Bell’s Palsy Diagnosis Improved with Dynamic Contrast-Enhanced MRI


Identification of facial nerves impacted by this condition increases dramatically with DCE-MRI.

Dynamic contrast-enhanced (DCE) MRI can pick up facial nerve abnormalities that are often seen in patients who have Bell’s palsy, according to a new study.

In a study published in the Nov. 2 Clinical Radiology, investigators from Shanghai Ninth People’s Hospital in China determined that DCE-MRI could more accurately image facial nerve segments than conventional MRI.
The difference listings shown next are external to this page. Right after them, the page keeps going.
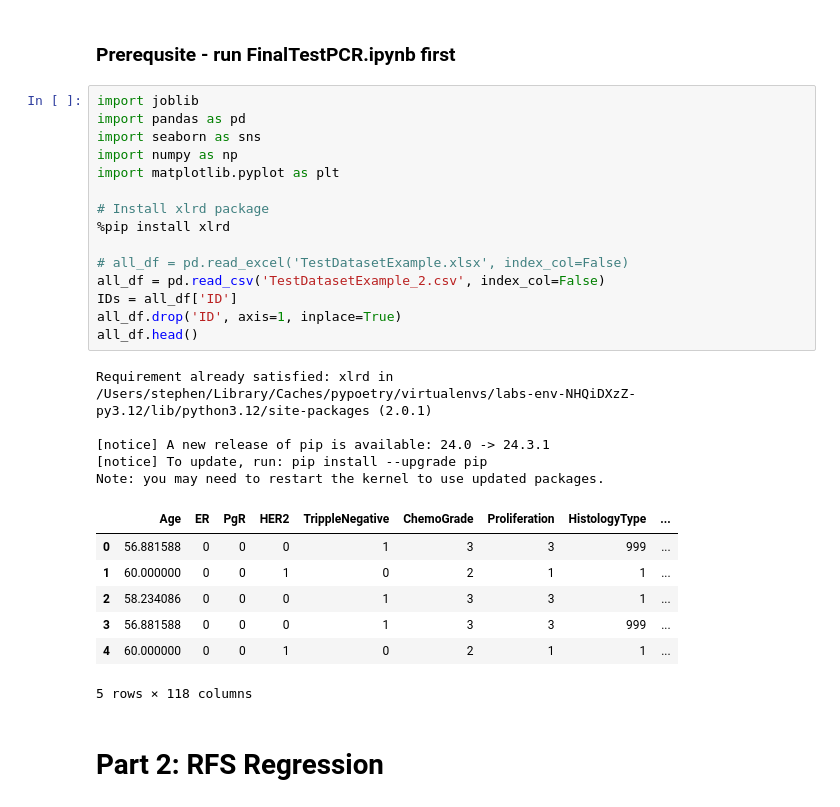
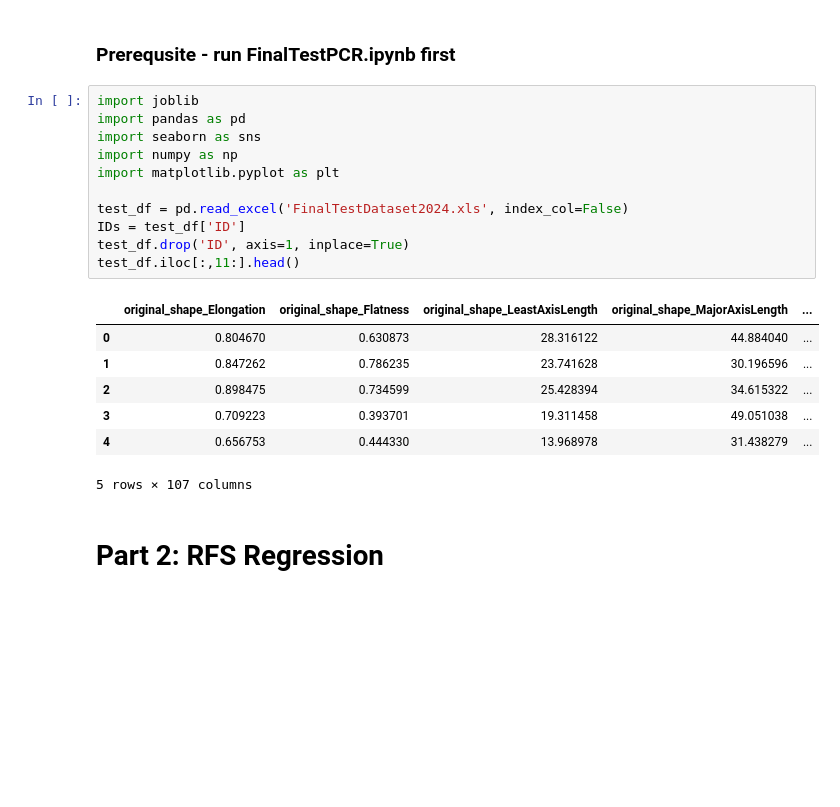
Before and after one commit to tomas-ribeiro-pinto/COMP4139_Machine_Learning, a Jupyter notebook: Assignment 2/FinalTestRFS.ipynb, the cells around one changed output. Saved outputs shown, nothing was run; the diff lists cells and outputs as text; blank space fills up the shorter version.

```diff
--- a/Assignment 2/FinalTestRFS.ipynb
+++ b/Assignment 2/FinalTestRFS.ipynb
@@ -3,31 +3,22 @@
 # %%
 import joblib
 import pandas as pd
 import seaborn as sns
 import numpy as np
 import matplotlib.pyplot as plt
 
-# Install xlrd package
-%pip install xlrd
-
-# all_df = pd.read_excel('TestDatasetExample.xlsx', index_col=False)
-all_df = pd.read_csv('TestDatasetExample_2.csv', index_col=False)
-IDs = all_df['ID']
-all_df.drop('ID', axis=1, inplace=True)
-all_df.head()
+test_df = pd.read_excel('FinalTestDataset2024.xls', index_col=False)
+IDs = test_df['ID']
+test_df.drop('ID', axis=1, inplace=True)
+test_df.iloc[:,11:].head()
 # %% [output]
+|  | original_shape_Elongation | original_shape_Flatness | original_shape_LeastAxisLength | original_shape_MajorAxisLength | ... |
+| 0 | 0.804670 | 0.630873 | 28.316122 | 44.884040 | ... |
+| 1 | 0.847262 | 0.786235 | 23.741628 | 30.196596 | ... |
+| 2 | 0.898475 | 0.734599 | 25.428394 | 34.615322 | ... |
+| 3 | 0.709223 | 0.393701 | 19.311458 | 49.051038 | ... |
+| 4 | 0.656753 | 0.444330 | 13.968978 | 31.438279 | ... |
-Requirement already satisfied: xlrd in /Users/stephen/Library/Caches/pypoetry/virtualenvs/labs-env-NHQiDXzZ-py3.12/lib/python3.12/site-packages (2.0.1)
-
-[notice] A new release of pip is available: 24.0 -> 24.3.1
-[notice] To update, run: pip install --upgrade pip
-Note: you may need to restart the kernel to use updated packages.
+5 rows × 107 columns
-|  | Age | ER | PgR | HER2 | TrippleNegative | ChemoGrade | Proliferation | HistologyType | ... |
-| 0 | 56.881588 | 0 | 0 | 0 | 1 | 3 | 3 | 999 | ... |
-| 1 | 60.000000 | 0 | 0 | 1 | 0 | 2 | 1 | 1 | ... |
-| 2 | 58.234086 | 0 | 0 | 0 | 1 | 3 | 3 | 1 | ... |
-| 3 | 56.881588 | 0 | 0 | 0 | 1 | 3 | 3 | 999 | ... |
-| 4 | 60.000000 | 0 | 0 | 1 | 0 | 2 | 1 | 1 | ... |
-5 rows × 118 columns
 # %% [markdown]
 # Part 2: RFS Regression
 # %% [markdown]
```
Also changed, not shown: parts of 6 cells of this notebook, 6 other files.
Bell’s palsy can occur at any age, typically manifesting anywhere between ages 10-to-45. The impacted facial nerves in these individuals are frequently swollen or inflamed, leading to weakness and partial paralysis in the face muscles of these patients. In the past, researchers have tested several different sequences to see if they can accurately pinpoint Bell’s palsy hallmark facial features. But, it can be difficult, the team said.

“On the one hand, some segments of the facial nerve are too small to be assessed on conventional MRI,” said lead study author Y. Wang, a radiologist with Shanghai Ninth People’s Hospital. “On the other hand, a normal facial nerve has a certain probability of presenting enhancement on conventional MRI.”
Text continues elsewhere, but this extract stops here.